# About this exercise
Read the records and gather each line that includes "properties".

-- Task material follows --

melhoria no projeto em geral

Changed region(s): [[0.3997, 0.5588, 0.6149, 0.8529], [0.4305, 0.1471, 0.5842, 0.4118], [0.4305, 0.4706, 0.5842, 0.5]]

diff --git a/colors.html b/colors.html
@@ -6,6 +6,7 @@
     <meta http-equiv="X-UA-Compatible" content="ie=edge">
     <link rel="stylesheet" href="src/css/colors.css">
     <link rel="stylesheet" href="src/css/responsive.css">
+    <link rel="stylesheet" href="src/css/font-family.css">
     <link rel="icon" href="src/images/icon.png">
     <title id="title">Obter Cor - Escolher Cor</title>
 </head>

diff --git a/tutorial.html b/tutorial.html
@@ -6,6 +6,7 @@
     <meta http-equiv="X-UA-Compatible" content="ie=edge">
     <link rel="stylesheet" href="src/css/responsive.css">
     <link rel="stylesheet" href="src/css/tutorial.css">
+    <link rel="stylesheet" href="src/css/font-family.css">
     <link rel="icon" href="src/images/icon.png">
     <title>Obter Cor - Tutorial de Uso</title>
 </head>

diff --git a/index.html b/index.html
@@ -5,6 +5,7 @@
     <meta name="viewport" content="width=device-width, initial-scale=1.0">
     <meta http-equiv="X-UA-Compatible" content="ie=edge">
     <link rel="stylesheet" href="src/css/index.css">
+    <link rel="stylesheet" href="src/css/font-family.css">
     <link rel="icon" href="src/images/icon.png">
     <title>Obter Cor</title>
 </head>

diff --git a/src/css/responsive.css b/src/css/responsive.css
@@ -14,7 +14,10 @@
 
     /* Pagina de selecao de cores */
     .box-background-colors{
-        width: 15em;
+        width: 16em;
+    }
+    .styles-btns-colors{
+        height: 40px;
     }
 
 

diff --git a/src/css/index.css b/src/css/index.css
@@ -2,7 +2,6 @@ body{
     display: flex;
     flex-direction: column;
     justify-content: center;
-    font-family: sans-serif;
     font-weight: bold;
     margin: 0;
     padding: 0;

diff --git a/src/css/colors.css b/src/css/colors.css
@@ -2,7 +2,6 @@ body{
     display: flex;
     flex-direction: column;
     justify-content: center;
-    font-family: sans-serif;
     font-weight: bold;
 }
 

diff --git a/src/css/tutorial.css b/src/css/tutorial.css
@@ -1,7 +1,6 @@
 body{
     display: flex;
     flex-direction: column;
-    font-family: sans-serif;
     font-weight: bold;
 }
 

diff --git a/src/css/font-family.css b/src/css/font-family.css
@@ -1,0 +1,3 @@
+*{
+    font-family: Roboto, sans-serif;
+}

-- Task material concluded --
-- Task material follows --

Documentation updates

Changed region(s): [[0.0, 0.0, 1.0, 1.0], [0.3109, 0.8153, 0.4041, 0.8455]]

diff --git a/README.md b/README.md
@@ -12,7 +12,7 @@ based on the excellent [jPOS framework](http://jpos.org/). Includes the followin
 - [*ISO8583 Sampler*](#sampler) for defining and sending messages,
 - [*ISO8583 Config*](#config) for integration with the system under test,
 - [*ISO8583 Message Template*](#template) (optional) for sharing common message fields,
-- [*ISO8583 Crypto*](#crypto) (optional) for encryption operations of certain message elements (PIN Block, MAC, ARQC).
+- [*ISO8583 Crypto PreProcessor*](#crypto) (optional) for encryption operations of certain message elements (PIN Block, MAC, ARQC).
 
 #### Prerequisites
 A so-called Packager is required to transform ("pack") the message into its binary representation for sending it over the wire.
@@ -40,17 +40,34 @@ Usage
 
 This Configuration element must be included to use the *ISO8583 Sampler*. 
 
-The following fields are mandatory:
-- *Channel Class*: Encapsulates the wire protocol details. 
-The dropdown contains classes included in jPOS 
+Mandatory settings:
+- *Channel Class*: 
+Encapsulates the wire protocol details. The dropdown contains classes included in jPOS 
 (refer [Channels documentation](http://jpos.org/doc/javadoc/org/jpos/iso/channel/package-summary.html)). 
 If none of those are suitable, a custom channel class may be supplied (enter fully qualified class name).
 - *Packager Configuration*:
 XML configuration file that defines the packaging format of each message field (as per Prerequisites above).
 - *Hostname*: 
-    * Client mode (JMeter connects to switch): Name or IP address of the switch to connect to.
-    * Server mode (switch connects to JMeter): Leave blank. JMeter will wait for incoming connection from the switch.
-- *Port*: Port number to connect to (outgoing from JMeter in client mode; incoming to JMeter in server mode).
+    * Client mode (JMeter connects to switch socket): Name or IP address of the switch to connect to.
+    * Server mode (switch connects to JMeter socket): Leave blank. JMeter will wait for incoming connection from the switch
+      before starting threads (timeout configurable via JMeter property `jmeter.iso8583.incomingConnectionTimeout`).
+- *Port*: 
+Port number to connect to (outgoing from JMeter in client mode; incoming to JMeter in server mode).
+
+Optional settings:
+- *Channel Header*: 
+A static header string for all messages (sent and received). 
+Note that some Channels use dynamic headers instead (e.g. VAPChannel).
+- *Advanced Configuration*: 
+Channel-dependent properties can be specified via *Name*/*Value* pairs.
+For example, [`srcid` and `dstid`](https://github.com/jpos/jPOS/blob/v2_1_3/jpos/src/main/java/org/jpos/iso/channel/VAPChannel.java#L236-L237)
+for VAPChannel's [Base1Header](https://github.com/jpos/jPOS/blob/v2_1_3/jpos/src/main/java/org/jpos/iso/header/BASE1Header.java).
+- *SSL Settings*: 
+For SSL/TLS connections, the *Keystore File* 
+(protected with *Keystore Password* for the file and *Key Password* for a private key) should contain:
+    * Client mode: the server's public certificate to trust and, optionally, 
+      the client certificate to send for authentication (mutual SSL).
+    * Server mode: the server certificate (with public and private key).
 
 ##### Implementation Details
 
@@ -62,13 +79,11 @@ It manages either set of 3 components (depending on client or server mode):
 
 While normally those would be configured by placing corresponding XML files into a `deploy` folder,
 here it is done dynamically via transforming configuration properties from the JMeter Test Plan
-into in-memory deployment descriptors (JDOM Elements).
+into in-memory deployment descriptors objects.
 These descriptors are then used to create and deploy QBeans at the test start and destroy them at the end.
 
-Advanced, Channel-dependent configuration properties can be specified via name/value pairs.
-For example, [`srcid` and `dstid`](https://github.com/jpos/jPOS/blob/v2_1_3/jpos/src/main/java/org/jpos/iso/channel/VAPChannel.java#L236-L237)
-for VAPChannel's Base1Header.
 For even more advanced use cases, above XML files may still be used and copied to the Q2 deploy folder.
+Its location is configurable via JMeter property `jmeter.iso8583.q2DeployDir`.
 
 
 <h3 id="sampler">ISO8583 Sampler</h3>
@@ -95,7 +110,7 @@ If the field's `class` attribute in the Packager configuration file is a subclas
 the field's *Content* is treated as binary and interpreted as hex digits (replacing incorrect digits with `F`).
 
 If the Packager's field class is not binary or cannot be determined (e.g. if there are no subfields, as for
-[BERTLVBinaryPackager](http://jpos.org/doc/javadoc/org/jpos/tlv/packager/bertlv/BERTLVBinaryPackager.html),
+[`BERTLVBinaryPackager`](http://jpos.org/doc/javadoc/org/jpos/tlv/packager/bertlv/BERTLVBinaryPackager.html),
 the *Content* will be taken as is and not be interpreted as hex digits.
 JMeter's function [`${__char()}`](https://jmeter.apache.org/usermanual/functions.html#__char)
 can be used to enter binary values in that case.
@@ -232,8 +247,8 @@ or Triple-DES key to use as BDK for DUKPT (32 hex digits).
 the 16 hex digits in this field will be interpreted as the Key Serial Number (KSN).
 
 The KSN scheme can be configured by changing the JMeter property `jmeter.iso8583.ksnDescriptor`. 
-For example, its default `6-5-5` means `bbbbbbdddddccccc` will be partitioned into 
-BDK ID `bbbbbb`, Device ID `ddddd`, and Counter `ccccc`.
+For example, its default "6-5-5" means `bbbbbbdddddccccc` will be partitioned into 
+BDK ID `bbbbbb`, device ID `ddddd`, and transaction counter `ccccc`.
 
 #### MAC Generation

-- Task material concluded --

# Exercise solution
+Channel-dependent properties can be specified via *Name*/*Value* pairs.
 here it is done dynamically via transforming configuration properties from the JMeter Test Plan
-Advanced, Channel-dependent configuration properties can be specified via name/value pairs.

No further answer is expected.